## What the task requires
Copy the following data exactly and drop the pictures.

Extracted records
>>
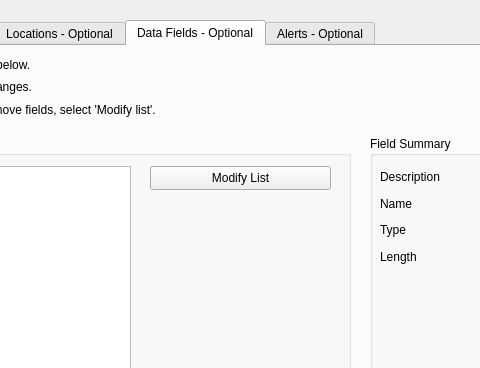
vishal7245/icmr, file ui_files/new_lab_dialog.ui: the form before one commit; both pictures show x 172 to 652 and y 0 to 368 of the 1080 by 600 pixel window.
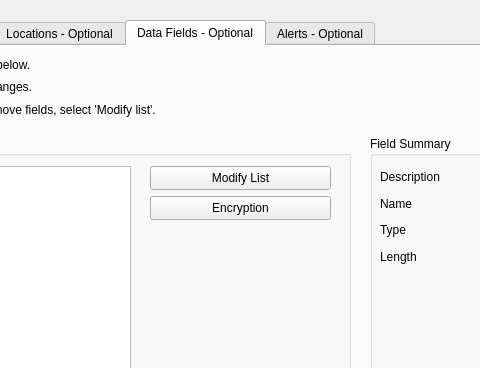
The form after the commit. The open tabs and pages were chosen to show the change.

Patch:
```diff
--- a/ui_files/new_lab_dialog.ui
+++ b/ui_files/new_lab_dialog.ui
@@ -692,6 +692,19 @@
        <string>0</string>
       </property>
      </widget>
+     <widget class="QPushButton" name="encryption_button">
+      <property name="geometry">
+       <rect>
+        <x>280</x>
+        <y>60</y>
+        <width>181</width>
+        <height>24</height>
+       </rect>
+      </property>
+      <property name="text">
+       <string>Encryption</string>
+      </property>
+     </widget>
     </widget>
     <widget class="QGroupBox" name="groupBox_7">
      <property name="geometry">
```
<<
## Response
vishal7245/icmr, file ui_files/new_lab_dialog.ui: the form before one commit; both pictures show x 172 to 652 and y 0 to 368 of the 1080 by 600 pixel window.
The form after the commit. The open tabs and pages were chosen to show the change.

Patch:
```diff
--- a/ui_files/new_lab_dialog.ui
+++ b/ui_files/new_lab_dialog.ui
@@ -692,6 +692,19 @@
        <string>0</string>
       </property>
      </widget>
+     <widget class="QPushButton" name="encryption_button">
+      <property name="geometry">
+       <rect>
+        <x>280</x>
+        <y>60</y>
+        <width>181</width>
+        <height>24</height>
+       </rect>
+      </property>
+      <property name="text">
+       <string>Encryption</string>
+      </property>
+     </widget>
     </widget>
     <widget class="QGroupBox" name="groupBox_7">
      <property name="geometry">
```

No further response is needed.